The latest offering from a senior Labour figure, the ‘never knowingly over-optimistic’, Alistair Darling’s Back from the
brink has the same literary merit as the others in the genre: structure and style are put in the service of proving a point. But like the chick lit, executive biography or self-help genres (the political memoir may be a subset of this latter category- for the author) it is not full-throttle, florid prose that is the attraction. The author gets to have their say, settle a few scores and we get to vicariously sit in the room while momentous decisions are made.
Perhaps only Chris Mullin’s diaries would be worth recommending to a non-Westminster obsessed friend amongst the New Labour memoirs. For the rest, twenty minutes in the company of exclusive in the Sunday Times would be enough. None of this is particular to Darling; it should be clear by now that this is not my favourite genre. If it’s your taste then Back from the Brink is no better or worse than most of the others.
The Alistair Darling who emerges from these pages is decent, honourable, intelligent, courageous, and resolute. He’s rather like Alistair Darling in fact: very likeable and engaging. When events have subsequently proved him right, he makes his point and then moves on. There is no great crescendo of self-justification. But there’s no real mea culpa either. We simply see things- most of which we knew already- from his perspective. Kennedy gets shot and dies.
Beyond the lucky and the unlucky, there are two main types of Chancellor: wave-makers and surfers. The first aim to set the political and economic course. They establish new institutions, incorporate new thinking, and see themselves as the chief executive of national corporation. The surfers on the other hand try to stay on their feet. Sometimes the waves they have to contend with are large, sometimes small. Whatever they do they concentrate on not falling over. They are chief operating officers. The likes of Brown, Lawson, and Howe are to be found in the first category. Major, Lawson, Healey, and Darling are in the latter category (Clarke sits somewhere between the two.)
Interestingly, Osborne is in the same category as Brown. He is seeking to change the economic course in a way that is politically advantageous. The prime ministerial trick is knowing when you need a wave-maker and when you need a surfer. Brown wanted the former- his ally Ed Balls- but was forced into appointing Darling. What he needed was the latter.
He reluctantly allowed him ‘just a year’ at the beginning of his premiership and was then, through political weakness, forced into letting him stay on two years down the line. Yet, it was a surfer- someone agile enough to adapt to the prevailing conditions- that he needed. Cameron has got the wave-maker he wants. All the signs are as the economy flatlines that he actually needs a surfer. And as Darling makes clear without ever directly stating it, a fairly dishonest one at that.

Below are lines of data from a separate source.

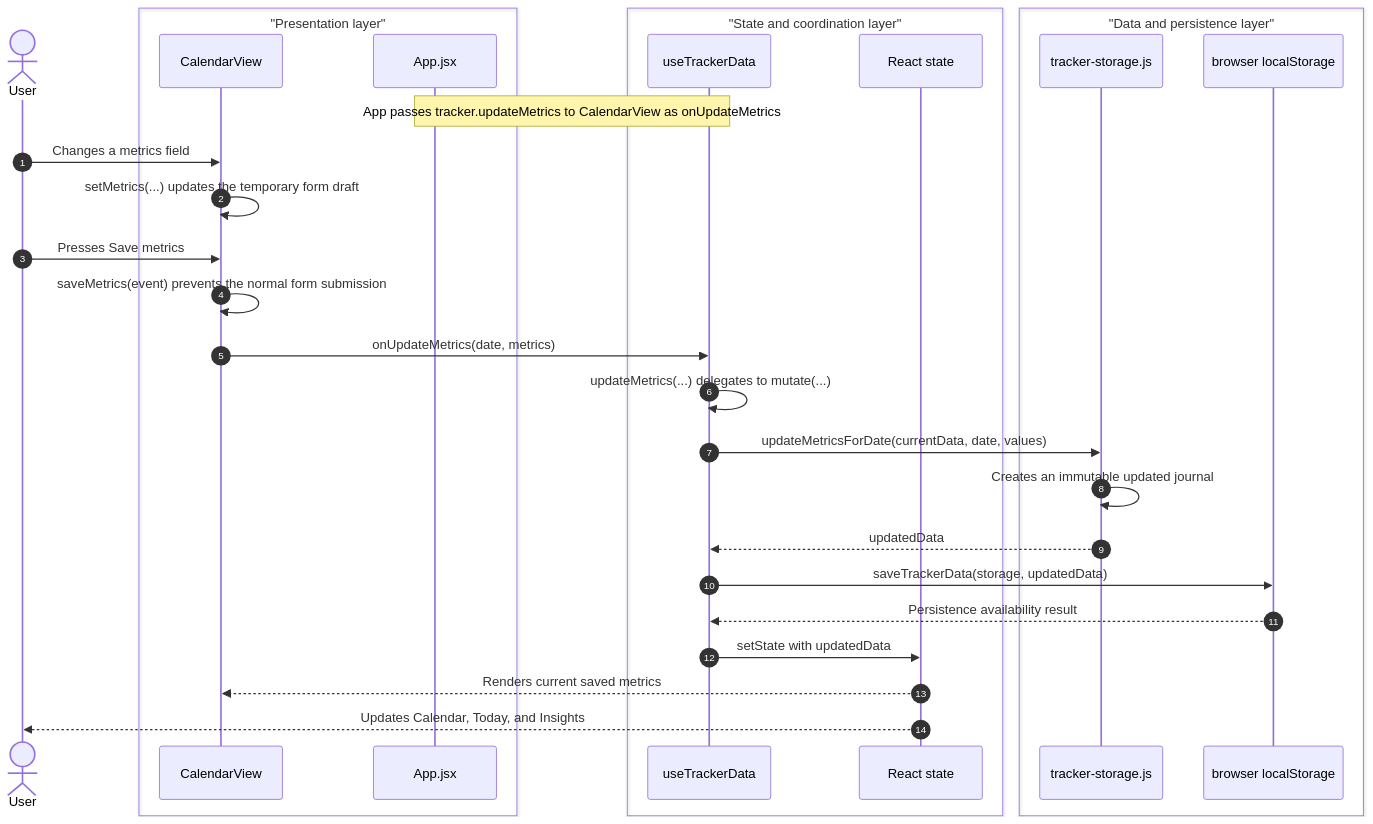
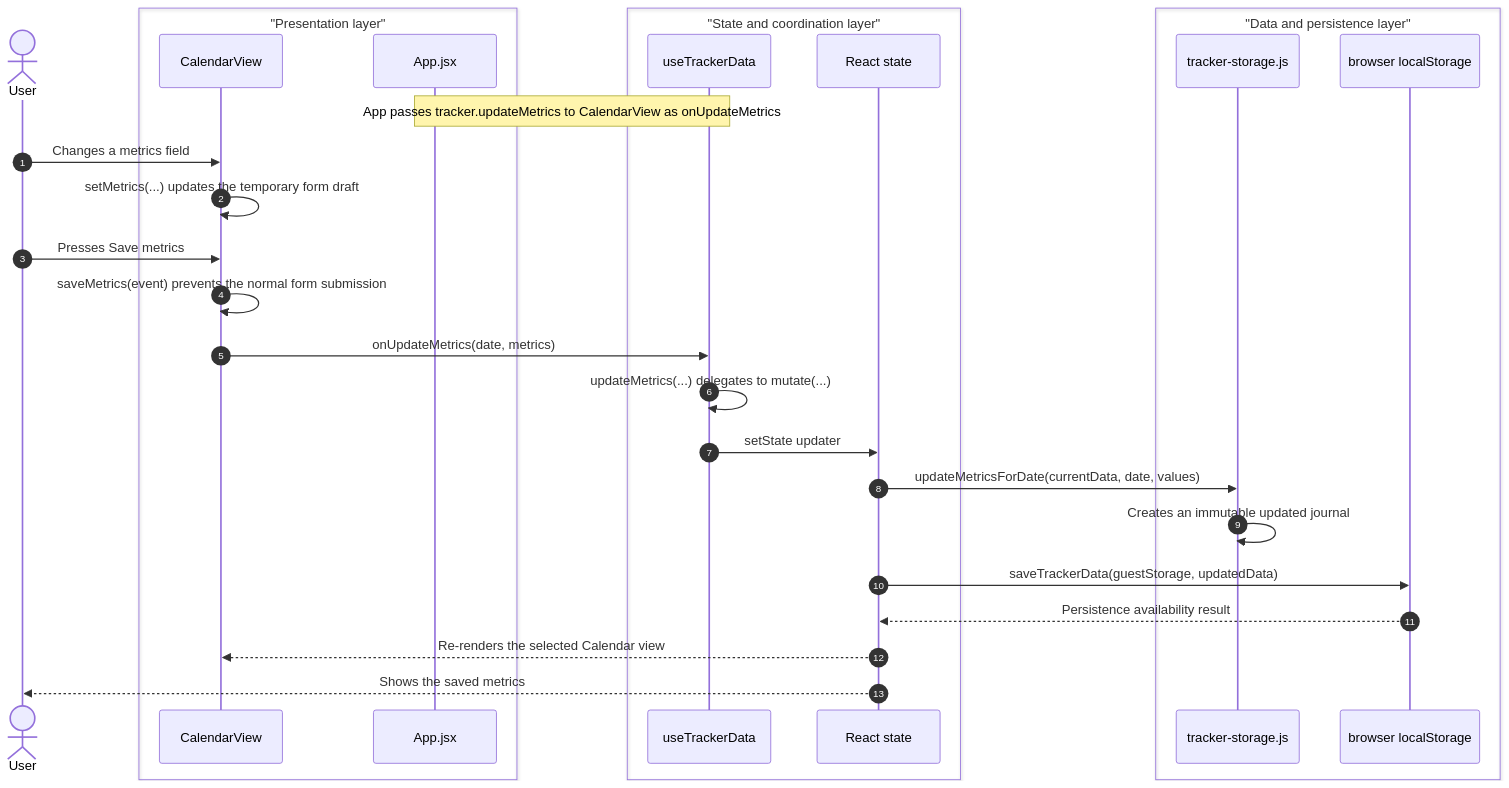
Before and after one commit to YKalcheuskaya/routine-tracker: the diagram in docs/architecture-and-testing.md, drawn with Mermaid. The commit also changed other lines of this file and 19 other files, not shown here.

````diff
--- a/docs/architecture-and-testing.md
+++ b/docs/architecture-and-testing.md
@@ -50,33 +52,32 @@
 ```mermaid
 sequenceDiagram
     autonumber
     actor User
     box "Presentation layer"
         participant Calendar as CalendarView
         participant App as App.jsx
     end
     box "State and coordination layer"
         participant Tracker as useTrackerData
         participant React as React state
     end
     box "Data and persistence layer"
         participant Storage as tracker-storage.js
         participant Local as browser localStorage
     end
 
     Note over App,Tracker: App passes tracker.updateMetrics to CalendarView as onUpdateMetrics
     User->>Calendar: Changes a metrics field
     Calendar->>Calendar: setMetrics(...) updates the temporary form draft
     User->>Calendar: Presses Save metrics
     Calendar->>Calendar: saveMetrics(event) prevents the normal form submission
     Calendar->>Tracker: onUpdateMetrics(date, metrics)
     Tracker->>Tracker: updateMetrics(...) delegates to mutate(...)
-    Tracker->>Storage: updateMetricsForDate(currentData, date, values)
+    Tracker->>React: setState updater
+    React->>Storage: updateMetricsForDate(currentData, date, values)
     Storage->>Storage: Creates an immutable updated journal
-    Storage-->>Tracker: updatedData
-    Tracker->>Local: saveTrackerData(storage, updatedData)
-    Local-->>Tracker: Persistence availability result
-    Tracker->>React: setState with updatedData
-    React-->>Calendar: Renders current saved metrics
-    React-->>User: Updates Calendar, Today, and Insights
+    React->>Local: saveTrackerData(guestStorage, updatedData)
+    Local-->>React: Persistence availability result
+    React-->>Calendar: Re-renders the selected Calendar view
+    React-->>User: Shows the saved metrics
 ```
````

Darling was the right man at the right time. He looked at the evidence, weighed it up, formed a judgement and acted. At least, he did when he was given the freedom to do so. It wasn’t enough to save the Government. Economically divided and exhausted it fell. But there were key moments leading up to that: the election that never was in 2007; the banks’ collapse in 2008; the post 2009 elections leadership crisis; and the fiscal policy from the pre-budget report 2009 on. For Darling, it got one right, two wrong and one- the leadership question- we’ll never know. That’s about right.
His economic plan- rejected by Gordon Brown- was to gradually raise VAT to 20%, cut income and corporation taxes in the short term, and be more specific about where the cuts would fall. He utterly rejected the ‘investment v cuts’ frame as completely not credible. Would this have been a game-changer when it came to the election? Unlikely.
My sense though is that it would have- if the politics of committing to increase VAT didn’t lead to an implosion in the party- limited the downside risk to Labour’s economic reputation. It may have been in a stronger position in the post-election environment. Labour’s economic reputation is the single biggest issue limiting its chances at the next election. It would have been preferable to start from a higher base. Labour is still stuck in a half-hearted ‘investment v cuts’ frame.
Most of the main protagonists of Bank from the brink have left the stage. Yet the dilemmas haven’t. For Labour, that means it is looking at perceptions of its economic credibility remaining in the doldrums. For the Conservatives, it means trying to navigate an economic recovery with the wrong type of Chancellor in office- an inflexible one who insists on staying the course despite being lost in the storm.
For both, an Alistair Darling would be a wise voice of reason. It is not by chance the economy has slowly run out of steam since he left office. It is connected. And these memoirs detail the judgements taken that prevented the British economy plunging into the abyss and began its economic recovery. We are all missing a Darling-esque steady hand on the tiller. Back from the brink reminds us why.
Anthony Painter is an author and critic.